All aboard the Cotter for a special family reunion

Aug 18, 2017

Members of a family with roots in South Buffalo and with the Buffalo Fire Department gathered Friday aboard the city's vintage fireboat. The tour is intended to not only celebrate the family's heritage but raise awareness that the ship is in need of upgrades.

The Buffalo Fire Museum hosted members of the Tubridy family, whose reunion included the opportunity to ride aboard the Edward M. Cotter, which is moored on the Buffalo River just off the Engine No. 20 House on Ohio Street.

From left to right, Edward M Cotter Captain John Sixt, Edwin M. Cotter Conservancy President Sandy Beckman, Interim Buffalo Fire Commissioner Vincent Muscarella and Dianne Tubridy stand aboard the fireboat which was first introduced to the Buffalo Fire Department in 1900. It is the world's oldest active fireboat.
Credit Michael Mroziak, WBFO

The late John J. Tubridy was Buffalo's Fire Commissioner in the early 1940s. For several years, he captained the fireboat that was known at the time as the William S. Grattan.

"We have a photo, I believe it was taken around 1942 when it was called the Grattan, and he took a bunch of councilmen and dignitaries on the boat," said Dianne Tubridy, who has traveled to Buffalo from Washington, D.C. for the reunion. "It's pretty cool to be on a boat that you heard about all your life growing up."

The fireboat was built in 1900 and originally named for Grattan, Buffalo's first paid fire commissioner. The boat was refit in 1953 and, after being temporarily renamed Firefighter, was re-christened as the Edward M. Cotter, in honor of a Buffalo firefighter and union leader who had recently passed away.

The Edward M. Cotter, which was designated a National Historic Landmark in 1996, played a pivotal role in several firefighting and rescue missions in nearby waters. It crossed an international border in 1960 to assist firefighters in Port Colborne, Ontario.

"As far as we know, and nobody has disputed our claims, it is the world's oldest active working fireboat." Ron Endle, vice president, Edward M. Cotter Conservancy.

The ship also proved useful in rescuing another cherished local treasure, the U.S.S. Little Rock. In 1978, the decommissioned naval vessel began taking on water and started to list. The Edward M. Cotter helped pump water out of the Little Rock so that repairs could be made. 

It also endured its own tragedy.
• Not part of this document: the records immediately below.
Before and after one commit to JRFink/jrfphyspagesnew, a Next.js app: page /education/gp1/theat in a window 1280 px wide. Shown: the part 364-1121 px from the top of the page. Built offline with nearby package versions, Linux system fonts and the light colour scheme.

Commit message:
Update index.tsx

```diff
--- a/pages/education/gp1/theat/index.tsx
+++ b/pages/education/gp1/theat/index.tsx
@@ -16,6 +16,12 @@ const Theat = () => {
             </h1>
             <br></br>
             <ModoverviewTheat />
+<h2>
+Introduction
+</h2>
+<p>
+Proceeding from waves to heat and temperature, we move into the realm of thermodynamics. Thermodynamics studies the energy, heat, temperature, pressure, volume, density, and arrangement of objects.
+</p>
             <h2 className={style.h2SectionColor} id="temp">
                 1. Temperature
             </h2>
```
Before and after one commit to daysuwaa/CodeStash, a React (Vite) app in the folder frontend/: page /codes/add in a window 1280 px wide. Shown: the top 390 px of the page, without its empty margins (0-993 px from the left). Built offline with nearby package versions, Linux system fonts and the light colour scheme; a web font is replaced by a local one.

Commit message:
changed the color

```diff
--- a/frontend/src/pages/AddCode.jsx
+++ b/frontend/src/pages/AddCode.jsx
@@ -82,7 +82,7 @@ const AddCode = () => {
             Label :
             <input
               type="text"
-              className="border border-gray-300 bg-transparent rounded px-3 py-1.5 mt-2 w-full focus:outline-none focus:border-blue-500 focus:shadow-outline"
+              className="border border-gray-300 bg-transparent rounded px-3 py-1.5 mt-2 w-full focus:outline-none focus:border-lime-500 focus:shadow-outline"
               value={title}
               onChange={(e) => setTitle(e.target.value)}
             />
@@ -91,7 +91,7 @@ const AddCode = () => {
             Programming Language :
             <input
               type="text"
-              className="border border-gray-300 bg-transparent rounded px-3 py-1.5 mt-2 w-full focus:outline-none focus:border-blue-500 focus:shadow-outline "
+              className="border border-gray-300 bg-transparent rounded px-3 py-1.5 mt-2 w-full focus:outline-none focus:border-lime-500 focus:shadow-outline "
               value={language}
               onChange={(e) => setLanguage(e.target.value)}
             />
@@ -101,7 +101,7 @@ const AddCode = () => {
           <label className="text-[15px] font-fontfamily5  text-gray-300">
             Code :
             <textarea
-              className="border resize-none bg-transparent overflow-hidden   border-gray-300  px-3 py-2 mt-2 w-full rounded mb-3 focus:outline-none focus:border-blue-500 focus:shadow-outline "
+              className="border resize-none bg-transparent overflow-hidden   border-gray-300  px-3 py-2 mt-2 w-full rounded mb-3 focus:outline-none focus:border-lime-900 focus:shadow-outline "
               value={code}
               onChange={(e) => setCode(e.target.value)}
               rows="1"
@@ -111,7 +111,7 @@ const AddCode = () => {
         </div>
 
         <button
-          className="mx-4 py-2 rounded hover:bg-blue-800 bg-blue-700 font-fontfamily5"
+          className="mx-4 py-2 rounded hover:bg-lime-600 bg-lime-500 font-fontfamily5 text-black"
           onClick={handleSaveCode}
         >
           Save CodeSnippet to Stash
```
While responding to a burning oil barge in 1928, flames engulfed and gutted the fireboat. The crew's chief engineer, Thomas Lynch, died in the fire while seven others were hurt.

The ship is in need of repairs, say members of the Edward M. Cotter Conservancy, and a fundraising campaign is now underway to generate the dollars needed. Ron Endle, the conservancy's vice president, estimated the cost to fix the Cotter at around $300,000.

"It needs new propellors, new screws, the engines need an overhaul," Endle said. "Thanks to the work of the captain and the marine engineer, they're keeping this thing running. But it needs some help."

The Cotter's captain, John Sixt, pointed out that the vessel is the oldest working and active fireboat in the world. Its primary task, though, is breaking up ice in Buffalo River. He credited the Swedish steel installed on the boat for its strength. He also spoke of coveting a position aboard the Cotter when he first joined the Buffalo Fire Department.

"Words can't describe it," Sixt said. "After 21 years being a professional firefighter and holding this position, it's a very unique position to be in. It's an honor and a privilege to serve the city in this way."

It's also, according to Endle, the most economically prudent option for the city to fix and keep the Cotter running. If not for its availability, he explained, the nearest icebreakers would have to come in from Cleveland.

"They would send two icebreakers up here, at a cost of somewhere in the neighborhood of $20,000 a day, a piece. That's $40,000 a day," Endle said. "On average, this boat goes out 20 times a year during the icebreaking season. If you take that 20 times 40,000, it more than pays for doing the boat a good facelift and getting it ship-shape, so to speak."